### What the task asks
What lines below include the string "List"? Pick them out and copy them.

----- Extracted material -----

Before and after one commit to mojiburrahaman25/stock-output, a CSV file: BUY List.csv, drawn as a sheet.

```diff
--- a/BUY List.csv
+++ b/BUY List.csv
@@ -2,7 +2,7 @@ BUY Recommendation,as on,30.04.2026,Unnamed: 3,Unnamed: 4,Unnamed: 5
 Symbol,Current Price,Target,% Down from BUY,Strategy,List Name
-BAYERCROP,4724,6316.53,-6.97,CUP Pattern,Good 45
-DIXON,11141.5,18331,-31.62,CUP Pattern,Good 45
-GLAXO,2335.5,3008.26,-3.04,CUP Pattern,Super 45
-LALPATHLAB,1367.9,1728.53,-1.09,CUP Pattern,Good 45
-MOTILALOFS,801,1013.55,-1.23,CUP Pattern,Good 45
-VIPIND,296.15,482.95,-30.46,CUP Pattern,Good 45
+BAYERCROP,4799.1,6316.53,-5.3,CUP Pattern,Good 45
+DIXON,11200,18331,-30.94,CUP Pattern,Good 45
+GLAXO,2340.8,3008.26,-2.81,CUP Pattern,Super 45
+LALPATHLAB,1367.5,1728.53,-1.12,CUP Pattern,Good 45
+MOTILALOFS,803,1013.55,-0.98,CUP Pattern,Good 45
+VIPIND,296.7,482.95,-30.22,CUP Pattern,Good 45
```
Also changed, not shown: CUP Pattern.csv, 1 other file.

-----
----- Extracted material -----

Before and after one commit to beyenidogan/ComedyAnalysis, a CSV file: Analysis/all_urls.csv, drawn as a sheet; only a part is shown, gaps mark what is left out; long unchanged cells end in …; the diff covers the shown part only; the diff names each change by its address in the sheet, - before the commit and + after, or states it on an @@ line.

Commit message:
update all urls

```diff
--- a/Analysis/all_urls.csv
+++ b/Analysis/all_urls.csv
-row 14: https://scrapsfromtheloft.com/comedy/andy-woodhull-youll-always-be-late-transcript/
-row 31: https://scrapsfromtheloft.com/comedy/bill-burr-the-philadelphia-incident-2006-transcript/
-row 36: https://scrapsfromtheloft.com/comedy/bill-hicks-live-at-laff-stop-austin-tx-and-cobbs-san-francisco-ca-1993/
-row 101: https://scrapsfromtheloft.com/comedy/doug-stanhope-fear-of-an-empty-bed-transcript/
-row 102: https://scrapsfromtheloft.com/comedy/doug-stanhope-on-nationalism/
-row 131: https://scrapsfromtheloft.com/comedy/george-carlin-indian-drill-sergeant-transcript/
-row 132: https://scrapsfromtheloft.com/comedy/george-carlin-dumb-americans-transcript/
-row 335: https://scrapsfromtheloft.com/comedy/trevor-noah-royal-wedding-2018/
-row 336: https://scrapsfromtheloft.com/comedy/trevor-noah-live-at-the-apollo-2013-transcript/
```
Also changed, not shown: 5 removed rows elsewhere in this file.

-----

### Completed task
Before and after one commit to mojiburrahaman25/stock-output, a CSV file: BUY List.csv, drawn as a sheet.
--- a/BUY List.csv
+++ b/BUY List.csv
 Symbol,Current Price,Target,% Down from BUY,Strategy,List Name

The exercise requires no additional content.